Lose focus for a second and you can quickly drop the thread of Jarrett's complex improvisational techniques.

“So, this is a piano,” said Keith Jarrett, sitting down at the one that had been placed centre stage for him in the Royal Festival Hall on 20 November. Blowing on his hands to warm them, he acted as if he had never encountered such an instrument before, raising a chuckle from the hundreds of fans who had turned out to see the man in the flesh. For 40 years, Jarrett has been giving concerts like this – alone with the piano, playing his improvised music to a room full of rapt devotees. Notoriously grumpy – and now as well known for his tirades against cameras and coughing audience members as for his early days playing with Miles Davis – he has an almost eerie focus onstage, relieving the tension only very occasionally with his barbed observations about the excellence of the instrument, or the shuffling in the auditorium.

Jarrett gave us a series of short pieces, each rendering separate and distinctive musical ideas. He began with an intricately woven flash of notes in both hands, criss-crossing the melodies that were by turns dark and haunting, or light and dancing. At particularly complex moments, when his arms were crossed over and the notes were flowing from his fingers faster than anyone could imagine them into existence, he leaned his ear down towards the keys, as if physical closeness could help his ideas more swiftly become sound.

A couple of folk-inflected ballads followed; heart-achingly sweet melodies picked out above rumbling, sour arpeggios. Like Glenn Gould, the Canadian pianist best known for his recordings of Bach’s Goldberg Variations, Jarrett can’t help adding vocalisations as he plays, which are all the more evident in his quieter compositions. He rose and fell from his stool; we heard his guiding hum along with the melody, as well as the odd strangled shout, yelp and grunt. He might insist on absolute silence from the audience but his own noises seem completely uninhibited as the music spins around him.

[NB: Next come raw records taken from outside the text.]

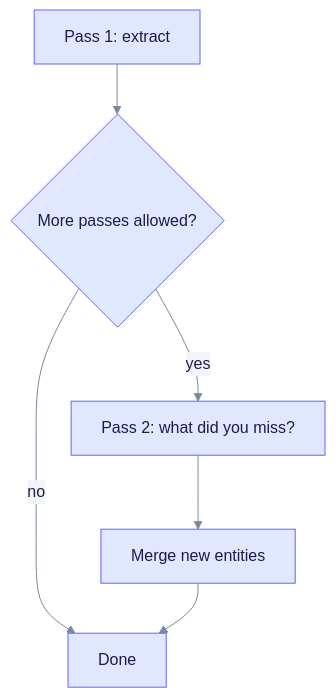
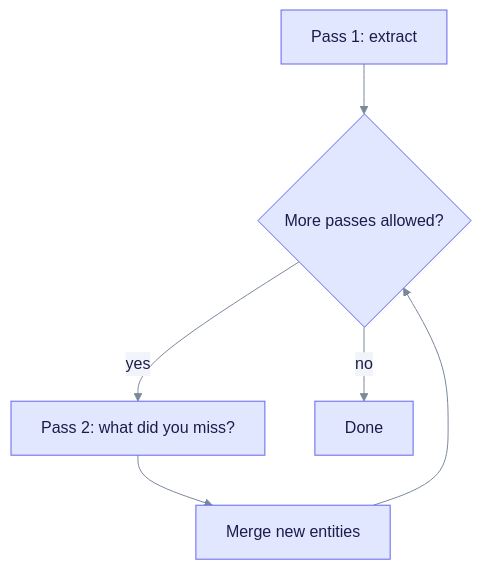
The second of 3 diagrams in docs/concepts/entity-extraction.md (raphaelmansuy/edgequake), drawn with Mermaid before and after one commit. The commit also changed other lines of this file and 194 other files, not shown here.

First line of the commit message:
Refresh docs against code and rebuild schema E/R as progressive steps

````diff
--- a/docs/concepts/entity-extraction.md
+++ b/docs/concepts/entity-extraction.md
@@ -80,10 +92,10 @@
 ```mermaid
 %%{init: {"theme":"base","themeVariables":{"primaryColor":"#E0E7FF","primaryBorderColor":"#6366F1","primaryTextColor":"#1E1B4B","secondaryColor":"#D1FAE5","secondaryBorderColor":"#10B981","secondaryTextColor":"#064E3B","tertiaryColor":"#FEF3C7","tertiaryBorderColor":"#F59E0B","tertiaryTextColor":"#6B7A90","lineColor":"#7A889C","clusterBkg":"rgba(99,102,241,0.07)","clusterBorder":"#A5B4FC","noteBkgColor":"#FEF9C3","noteTextColor":"#422006","textColor":"#6B7A90","titleColor":"#6B7A90","signalColor":"#7A889C","signalTextColor":"#6B7A90","loopTextColor":"#6B7A90","edgeLabelBackground":"#F1F5F9","actorLineColor":"#94A3B8"}}}%%
 %% eq-theme:v1
 flowchart TD
     A["Pass 1: extract"] --> B{"More passes allowed?"}
     B -->|yes| C["Pass 2: what did you miss?"]
     C --> D["Merge new entities"]
+    D --> B
     B -->|no| E["Done"]
-    D --> E
 ```
````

Although notorious for his curmudgeonly attitude to his fans, Jarrett was mostly restrained in this outing, allowing himself just one short, sweary outburst about killing a “f***ing camera”. At the age of 70 and with the power to sell out his concerts in just a few hours, you do wonder how much of the persona is genuine and how much of it is just giving the audience what it expects. A case in point came near the end, when he yielded to clamouring and gave a surprisingly simple and straightforward rendition of “Danny Boy”, an encore that long-time fans know well.

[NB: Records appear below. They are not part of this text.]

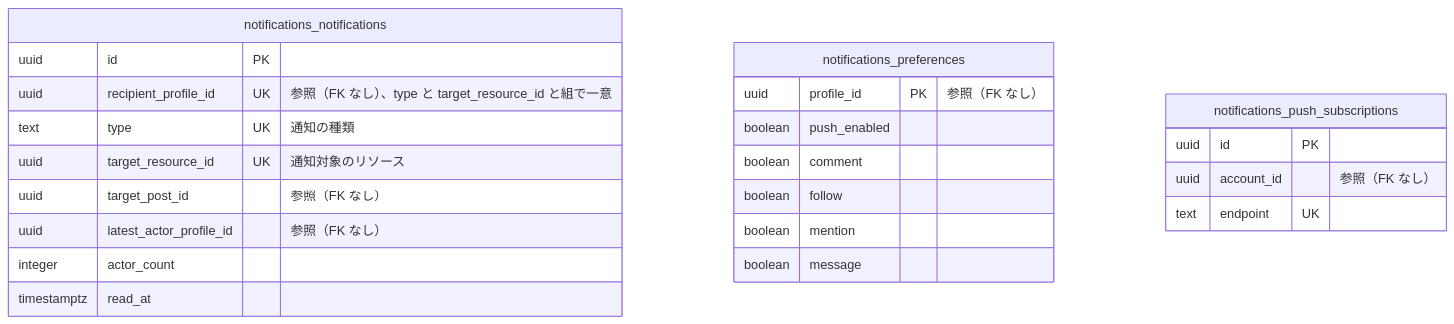
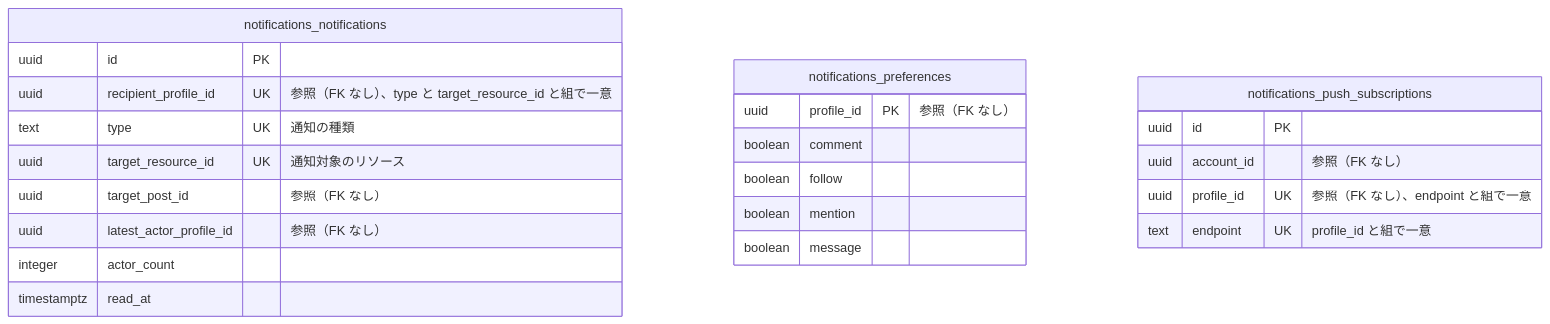
One commit to panicboat/monorepo changed the tenth of 14 diagrams in dystopia/docs/data-model.md. Above: the diagram before and after it, drawn with Mermaid. The commit also changed other lines of this file and 11 other files, not shown here.

````diff
--- a/dystopia/docs/data-model.md
+++ b/dystopia/docs/data-model.md
@@ -286,26 +287,26 @@
 ```mermaid
 erDiagram
     notifications_notifications {
         uuid id PK
         uuid recipient_profile_id UK "参照（FK なし）、type と target_resource_id と組で一意"
         text type UK "通知の種類"
         uuid target_resource_id UK "通知対象のリソース"
         uuid target_post_id "参照（FK なし）"
         uuid latest_actor_profile_id "参照（FK なし）"
         integer actor_count
         timestamptz read_at
     }
     notifications_preferences {
         uuid profile_id PK "参照（FK なし）"
-        boolean push_enabled
         boolean comment
         boolean follow
         boolean mention
         boolean message
     }
     notifications_push_subscriptions {
         uuid id PK
         uuid account_id "参照（FK なし）"
-        text endpoint UK
+        uuid profile_id UK "参照（FK なし）、endpoint と組で一意"
+        text endpoint UK "profile_id と組で一意"
     }
 ```
````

Given that this recital was under the auspices of the London Jazz Festival, there was surprisingly little in Jarrett’s programme that could easily be identified as jazz. One piece, full of brisk rhythms and chunky chords, gradually revealed itself to be based on a modified 12-bar blues structure and another had haunting overtones surely pulled from the classic American songs of the first half of the 20th century. Indeed, this musical ghosting becomes a major preoccupation when you see Jarrett live. It is too easy to distract yourself in trying to follow the auditory trail he has laid for you – was that a bit of Debussy, or Bach, or Glass just then? – and lose the thread of what he plays next. The improvisational technique might have more in common with jazz but now, 40 years on from his bestselling live recording The Köln Concert, it’s difficult to characterise Jarrett’s output as anything other than contemporary classical music.

If it needs a classification, that is. At one point, I became convinced that a particular piece was a Jarrett riff on Beethoven’s Bagatelle No 25 in A Minor – or Für Elise, as it is more commonly known. I was sure it was all there: the extended opening trill, the rising arpeggios in the left hand, the melody cascading from treble to bass and back again. Except, by the time I surfaced from my musing, there was no trace of Beethoven to be heard. A clashing, almost violent melody was dangling over a long drone in the bass. If you try too hard to pin down Jarrett’s music, it moves on without you.

Caroline Crampton is web editor of the New Statesman.

This article first appeared in the 26 November 2015 issue of the New Statesman, Terror vs the State